__What is expected__: Could you retype the records word for word but without any pictures?

__Data supplied__:
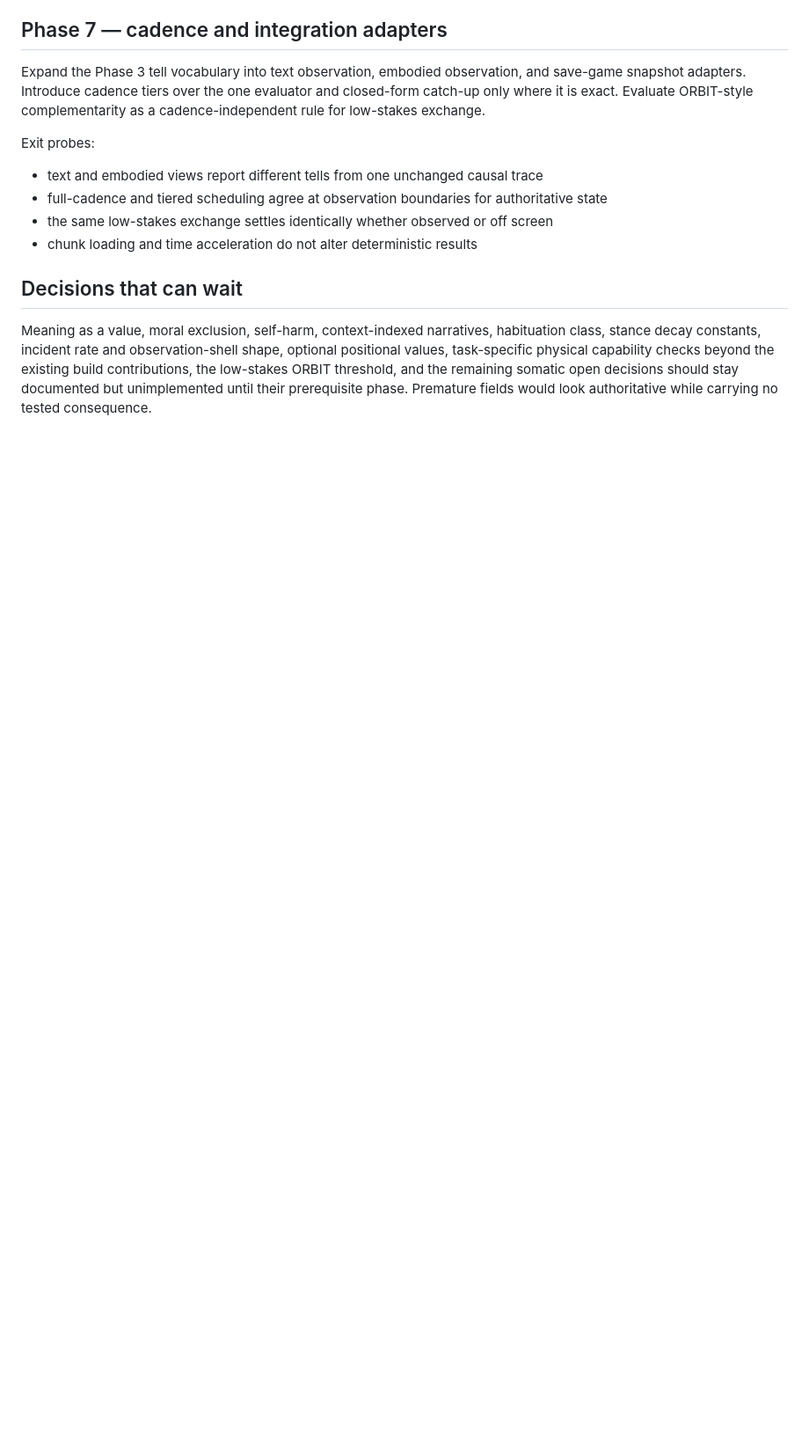
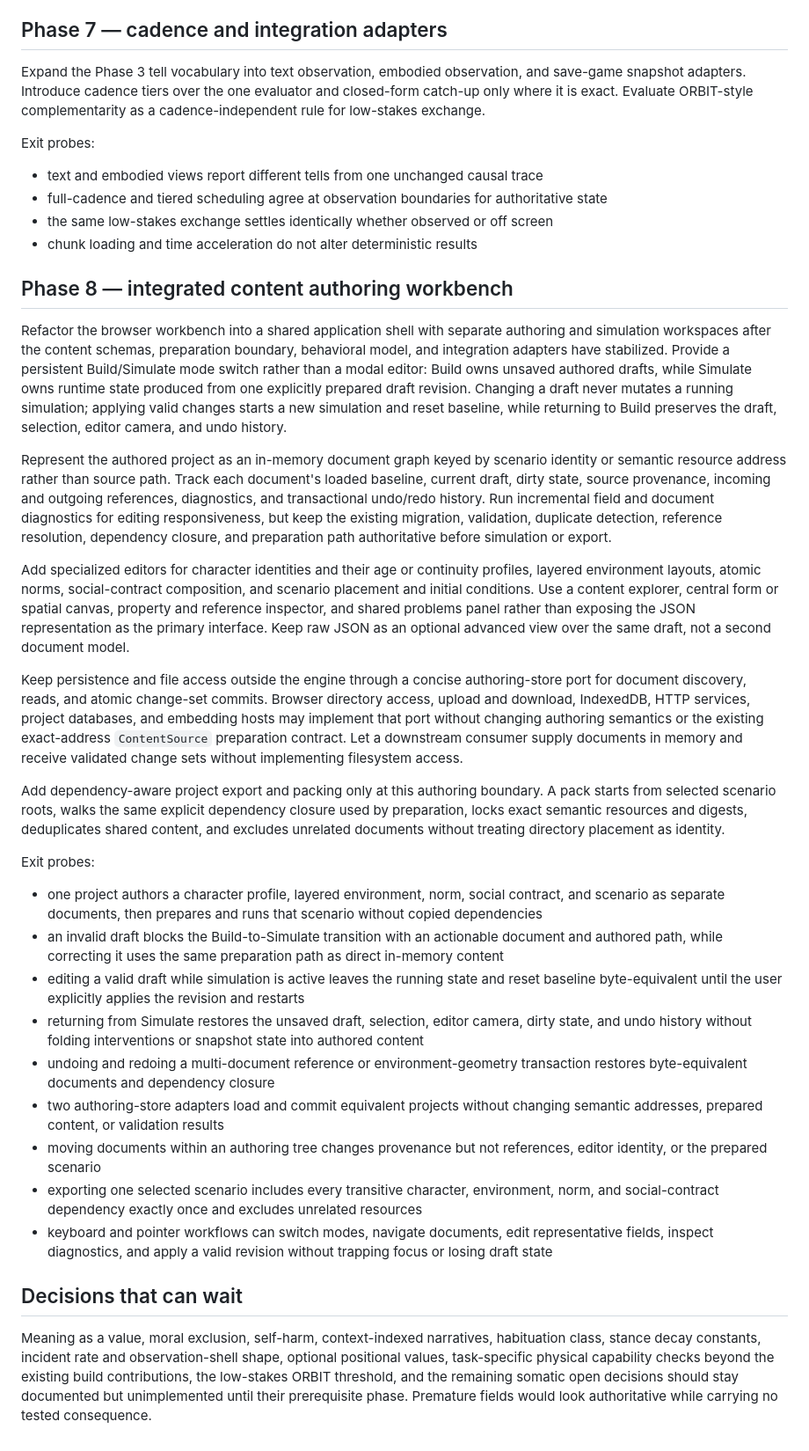
Before and after one commit to graysonlang/verusim, a Markdown page: PLAN.md, the part around the change. Shown at 88% size. Rendered like a GitHub page; blank space fills up the shorter version.

Commit message:
Add integrated content authoring phase

```diff
--- a/PLAN.md
+++ b/PLAN.md
@@ -92,6 +92,39 @@ Exit probes:
 - the same low-stakes exchange settles identically whether observed or off screen
 - chunk loading and time acceleration do not alter deterministic results
 
+## Phase 8 — integrated content authoring workbench
+
+Refactor the browser workbench into a shared application shell with separate authoring and simulation workspaces after the content schemas, preparation boundary, behavioral model, and integration adapters have stabilized.
+Provide a persistent Build/Simulate mode switch rather than a modal editor: Build owns unsaved authored drafts, while Simulate owns runtime state produced from one explicitly prepared draft revision.
+Changing a draft never mutates a running simulation; applying valid changes starts a new simulation and reset baseline, while returning to Build preserves the draft, selection, editor camera, and undo history.
+
+Represent the authored project as an in-memory document graph keyed by scenario identity or semantic resource address rather than source path.
+Track each document's loaded baseline, current draft, dirty state, source provenance, incoming and outgoing references, diagnostics, and transactional undo/redo history.
+Run incremental field and document diagnostics for editing responsiveness, but keep the existing migration, validation, duplicate detection, reference resolution, dependency closure, and preparation path authoritative before simulation or export.
+
+Add specialized editors for character identities and their age or continuity profiles, layered environment layouts, atomic norms, social-contract composition, and scenario placement and initial conditions.
+Use a content explorer, central form or spatial canvas, property and reference inspector, and shared problems panel rather than exposing the JSON representation as the primary interface.
+Keep raw JSON as an optional advanced view over the same draft, not a second document model.
+
+Keep persistence and file access outside the engine through a concise authoring-store port for document discovery, reads, and atomic change-set commits.
+Browser directory access, upload and download, IndexedDB, HTTP services, project databases, and embedding hosts may implement that port without changing authoring semantics or the existing exact-address `ContentSource` preparation contract.
+Let a downstream consumer supply documents in memory and receive validated change sets without implementing filesystem access.
+
+Add dependency-aware project export and packing only at this authoring boundary.
+A pack starts from selected scenario roots, walks the same explicit dependency closure used by preparation, locks exact semantic resources and digests, deduplicates shared content, and excludes unrelated documents without treating directory placement as identity.
+
+Exit probes:
+
+- one project authors a character profile, layered environment, norm, social contract, and scenario as separate documents, then prepares and runs that scenario without copied dependencies
+- an invalid draft blocks the Build-to-Simulate transition with an actionable document and authored path, while correcting it uses the same preparation path as direct in-memory content
+- editing a valid draft while simulation is active leaves the running state and reset baseline byte-equivalent until the user explicitly applies the revision and restarts
+- returning from Simulate restores the unsaved draft, selection, editor camera, dirty state, and undo history without folding interventions or snapshot state into authored content
+- undoing and redoing a multi-document reference or environment-geometry transaction restores byte-equivalent documents and dependency closure
+- two authoring-store adapters load and commit equivalent projects without changing semantic addresses, prepared content, or validation results
+- moving documents within an authoring tree changes provenance but not references, editor identity, or the prepared scenario
+- exporting one selected scenario includes every transitive character, environment, norm, and social-contract dependency exactly once and excludes unrelated resources
+- keyboard and pointer workflows can switch modes, navigate documents, edit representative fields, inspect diagnostics, and apply a valid revision without trapping focus or losing draft state
+
 ## Decisions that can wait
 
 Meaning as a value, moral exclusion, self-harm, context-indexed narratives, habituation class, stance decay constants, incident rate and observation-shell shape, optional positional values, task-specific physical capability checks beyond the existing build contributions, the low-stakes ORBIT threshold, and the remaining somatic open decisions should stay documented but unimplemented until their prerequisite phase.
```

__Your response__:
Before and after one commit to graysonlang/verusim, a Markdown page: PLAN.md, the part around the change. Shown at 88% size. Rendered like a GitHub page; blank space fills up the shorter version.

Commit message:
Add integrated content authoring phase

```diff
--- a/PLAN.md
+++ b/PLAN.md
@@ -92,6 +92,39 @@ Exit probes:
 - the same low-stakes exchange settles identically whether observed or off screen
 - chunk loading and time acceleration do not alter deterministic results
 
+## Phase 8 — integrated content authoring workbench
+
+Refactor the browser workbench into a shared application shell with separate authoring and simulation workspaces after the content schemas, preparation boundary, behavioral model, and integration adapters have stabilized.
+Provide a persistent Build/Simulate mode switch rather than a modal editor: Build owns unsaved authored drafts, while Simulate owns runtime state produced from one explicitly prepared draft revision.
+Changing a draft never mutates a running simulation; applying valid changes starts a new simulation and reset baseline, while returning to Build preserves the draft, selection, editor camera, and undo history.
+
+Represent the authored project as an in-memory document graph keyed by scenario identity or semantic resource address rather than source path.
+Track each document's loaded baseline, current draft, dirty state, source provenance, incoming and outgoing references, diagnostics, and transactional undo/redo history.
+Run incremental field and document diagnostics for editing responsiveness, but keep the existing migration, validation, duplicate detection, reference resolution, dependency closure, and preparation path authoritative before simulation or export.
+
+Add specialized editors for character identities and their age or continuity profiles, layered environment layouts, atomic norms, social-contract composition, and scenario placement and initial conditions.
+Use a content explorer, central form or spatial canvas, property and reference inspector, and shared problems panel rather than exposing the JSON representation as the primary interface.
+Keep raw JSON as an optional advanced view over the same draft, not a second document model.
+
+Keep persistence and file access outside the engine through a concise authoring-store port for document discovery, reads, and atomic change-set commits.
+Browser directory access, upload and download, IndexedDB, HTTP services, project databases, and embedding hosts may implement that port without changing authoring semantics or the existing exact-address `ContentSource` preparation contract.
+Let a downstream consumer supply documents in memory and receive validated change sets without implementing filesystem access.
+
+Add dependency-aware project export and packing only at this authoring boundary.
+A pack starts from selected scenario roots, walks the same explicit dependency closure used by preparation, locks exact semantic resources and digests, deduplicates shared content, and excludes unrelated documents without treating directory placement as identity.
+
+Exit probes:
+
+- one project authors a character profile, layered environment, norm, social contract, and scenario as separate documents, then prepares and runs that scenario without copied dependencies
+- an invalid draft blocks the Build-to-Simulate transition with an actionable document and authored path, while correcting it uses the same preparation path as direct in-memory content
+- editing a valid draft while simulation is active leaves the running state and reset baseline byte-equivalent until the user explicitly applies the revision and restarts
+- returning from Simulate restores the unsaved draft, selection, editor camera, dirty state, and undo history without folding interventions or snapshot state into authored content
+- undoing and redoing a multi-document reference or environment-geometry transaction restores byte-equivalent documents and dependency closure
+- two authoring-store adapters load and commit equivalent projects without changing semantic addresses, prepared content, or validation results
+- moving documents within an authoring tree changes provenance but not references, editor identity, or the prepared scenario
+- exporting one selected scenario includes every transitive character, environment, norm, and social-contract dependency exactly once and excludes unrelated resources
+- keyboard and pointer workflows can switch modes, navigate documents, edit representative fields, inspect diagnostics, and apply a valid revision without trapping focus or losing draft state
+
 ## Decisions that can wait
 
 Meaning as a value, moral exclusion, self-harm, context-indexed narratives, habituation class, stance decay constants, incident rate and observation-shell shape, optional positional values, task-specific physical capability checks beyond the existing build contributions, the low-stakes ORBIT threshold, and the remaining somatic open decisions should stay documented but unimplemented until their prerequisite phase.
```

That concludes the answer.